I’m delighted to say “Chasing Motown” written by M. J. Critchley is now available. It’s his personal view of the company, lavishly presented in full glossy colour where many of the featured pictures are personal so not seen before in the public domain.  As I’ve known Mike since the sixties, it was a huge thrill for me to follow his journey involving meeting a whole host of artists like Brenda Holloway, Four Tops, Marvin Gaye (well nearly!), Edwin Starr, Bettye Lavette, The Velvelettes, Kim Weston, Gloria Jones, and so many more.  Alongside his chats with artists, he allows us into his personal life, his extensive travelling often in pursuit of the acts he loves so dearly – many of whom adopted him as a personal friend and a welcome guest to their homes –  and the upsets and highs that accompany this crazy world of music.  Early Motown is extensively covered, and discovering those glorious sounds from Detroit is well documented. So, yes, Mike’s book is a rare gem. Now you need details – via email, mikecritchley@talk21.com or his website, mjcritchley-chasingmotown.com.  Price £22 + p/p £3.40.   On a personal note, thank you Mike for the name checks, and we did share a few adventures didn’t we?

Well, that’s the lot for this month. Thank you for your continued support because without you, there wouldn’t be me.

 

 

Voice Your Choice: Simon Law with Jeff Vasishta

Voice Your Choice: Simon Law with Jeff Vasishta

Multi-talented producer/songwriter and musician Simon Law recently spoke with renowned US writer Jeff Vasishta for one of our ‘Voice Your Choice’ segments, choosing (7) selections from his 2017 Dome Records’ CD, “Look To The Sky” (which features guest appearances by Jazzie B, Caron Wheeler, Chante Moore, Lain Gray, Maxi Priest and others) as well as selecting (3) of his favourite tracks by other artists….
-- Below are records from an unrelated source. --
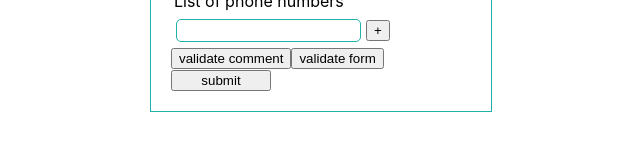
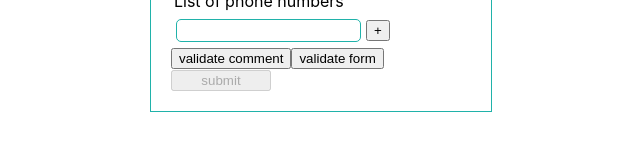
Before and after one commit to tarielTitirashvili/test_formik, a React (Create React App) app in the folder formic_app/: page / in a window 1280 px wide. Shown: the part 571-722 px from the top of the page, without its empty margins (319-959 px from the left). Built offline with nearby package versions, Linux system fonts and the light colour scheme.

Commit message:
up to 29 lesson disable submit button

```diff
--- a/formic_app/src/components/youtubeForm.js
+++ b/formic_app/src/components/youtubeForm.js
@@ -16,8 +16,10 @@
   phoneNumbers: ['',''],
   phNumbers: ['']
 };
-const onSubmit = (values) => console.log(values);
-
+const onSubmit = (values, onSubmitProps) => {
+  console.log(values);
+  onSubmitProps.setSubmitting(false)
+}
 const validationSchema = Yup.object({
   name: Yup.string().required("Required"),
   lastName: Yup.string().required("Required").min(3) ,
@@ -39,13 +41,14 @@
         initialValues={initialValues}
         validationSchema={validationSchema}
         onSubmit={onSubmit}
+        // validateOnMount
         // validateOnChange={false}
         // validateOnBlur={false}
       >
         {
           formik =>{
             console.log("formic props", formik)
-            const {validateForm, validateField, setFieldTouched, setTouched} = formik
+            const {validateForm, validateField, setFieldTouched, setTouched, isValid, dirty, isSubmitting} = formik
             return(
               <Form className="form">
                 <div>
@@ -172,7 +175,7 @@
                 >
                   validate form
                 </button>
-                <button type="submit" style={{width: "100px"}}>submit</button>
+                <button disabled={!(dirty && isValid) || isSubmitting} type="submit" style={{width: "100px"}}>submit</button>
               </Form>
             )
           }
```
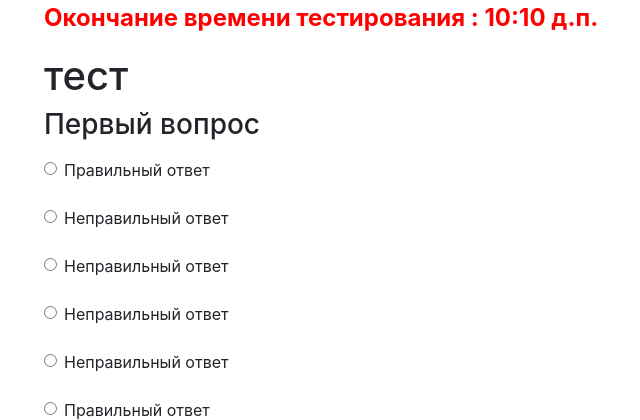
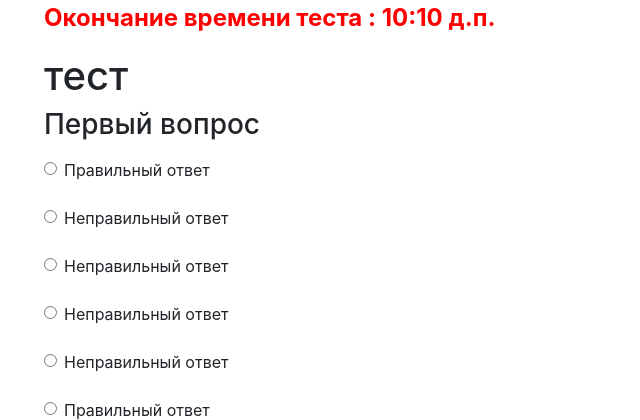
Before and after one commit to MarchenkoAN/test_app, a Django app: template qwestion/templates/qwestion/start.html in a window 1280 px wide. Shown: the top 420 px of the page, without its empty margins (231-871 px from the left). Run offline with Django 3.2, Linux system fonts and the light colour scheme; data comes from the database, SQL or seed files in the repository; the template is opened without the code that fills it: values that come from a table or form of the project are taken from there, most other values are stand-ins (such as "Sample title", 1, 10 or a date in 2020); some libraries are stand-ins or nearby versions.

Commit message:
change start.html

```diff
--- a/qwestion/templates/qwestion/start.html
+++ b/qwestion/templates/qwestion/start.html
@@ -5,7 +5,7 @@
 
 <div class="panel panel-default">
   <div class="panel-body" >
-      <p><span id="my_timer" style="color: #f00; font-size: 150%; font-weight: bold;">Окончание времени тестирования : {{ mytimer|time:"h:i a" }}</span></p>
+      <p><span id="my_timer" style="color: #f00; font-size: 150%; font-weight: bold;">Окончание времени теста : {{ mytimer|time:"h:i a" }}</span></p>
   </div>
 </div>
 <h1> {{qwestion.survey}}</h1>
```
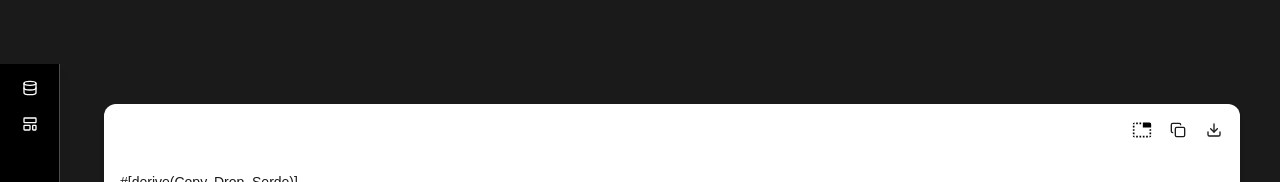
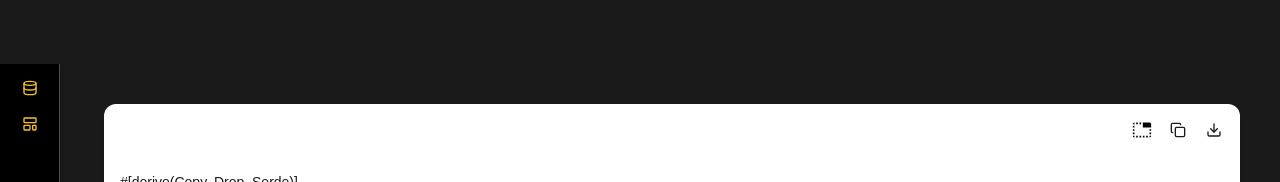
Before and after one commit to kabugatti/Tatami, a Next.js app in the folder apps/frontend/: page /app in a window 1280 px wide. Shown: the top 182 px of the page. Built offline with nearby package versions, Linux system fonts and the light colour scheme.

Commit message:
style: update sidebar item colors

```diff
--- a/apps/frontend/components/tatami_sidebar/app-sidebar.tsx
+++ b/apps/frontend/components/tatami_sidebar/app-sidebar.tsx
@@ -34,7 +34,10 @@ export function AppSidebar() {
                     tooltip={item.label}
                     className="justify-center p-3"
                   >
-                    <item.icon className="text-primary-foreground h-9 w-9" />
+                    <item.icon
+                      className="text-primary-foreground h-9 w-9"
+                      style={{ color: "#f7c618" }}
+                    />
                   </SidebarMenuButton>
                 </SidebarMenuItem>
               ))}
```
Part One (Simon’s choices from his latest album)

Part Two (Simon’s choices of tracks by other artists)